Change detection data
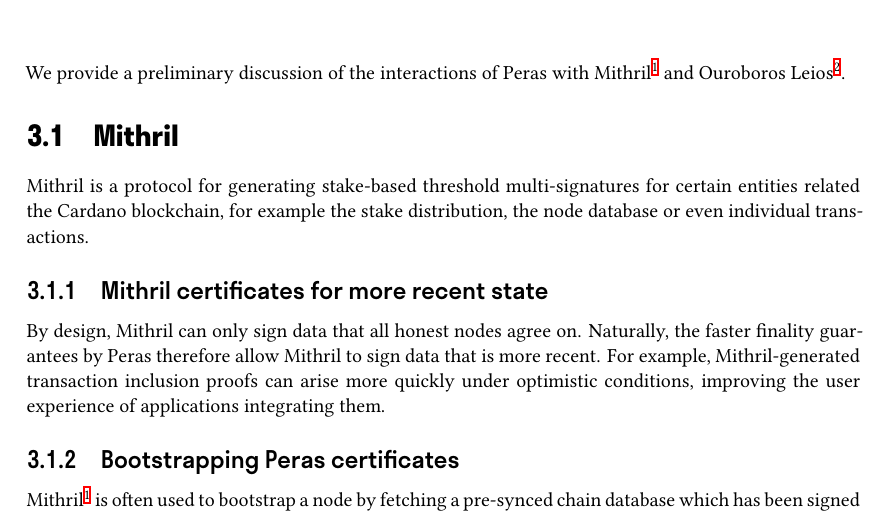
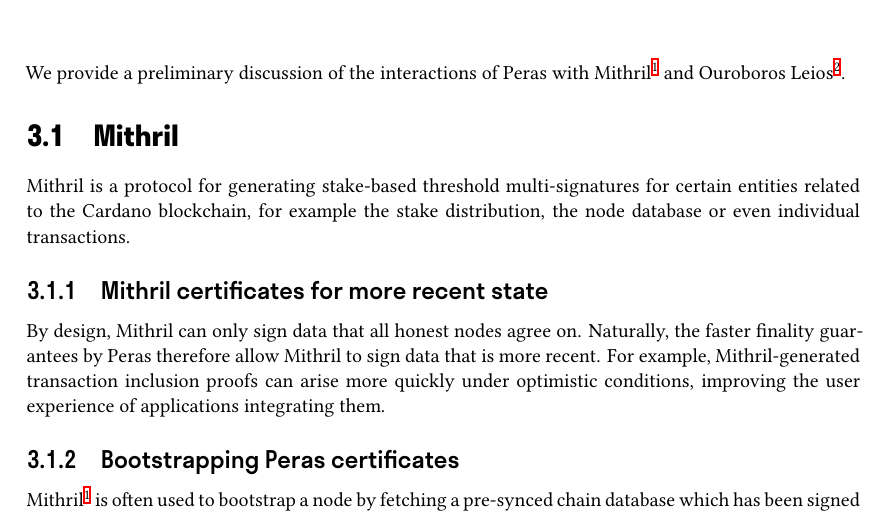
Before and after one commit to tweag/cardano-peras, a LaTeX thesis (design/peras-design.tex, which reads design/interactions.tex): part of page 27 of 54, cut so that both start at the same text. Compiled offline with XeLaTeX.

Commit message:
Fix typo on design document
The word "to" seem to be missing in a sentence.

```diff
--- a/design/interactions.tex
+++ b/design/interactions.tex
@@ -2,7 +2,7 @@
 
 \section{Mithril}\label{sec:mithril}
 
-Mithril is a protocol for generating stake-based threshold multi-signatures for certain entities related the Cardano blockchain, for example the stake distribution, the node database or even individual transactions.
+Mithril is a protocol for generating stake-based threshold multi-signatures for certain entities related to the Cardano blockchain, for example the stake distribution, the node database or even individual transactions.
 
 \subsection{Mithril certificates for more recent state}
 
```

_Problem_
Which lines hold the string "interactions"? Copy all of them from the data above.

_Written answer_
Before and after one commit to tweag/cardano-peras, a LaTeX thesis (design/peras-design.tex, which reads design/interactions.tex): part of page 27 of 54, cut so that both start at the same text. Compiled offline with XeLaTeX.
--- a/design/interactions.tex
+++ b/design/interactions.tex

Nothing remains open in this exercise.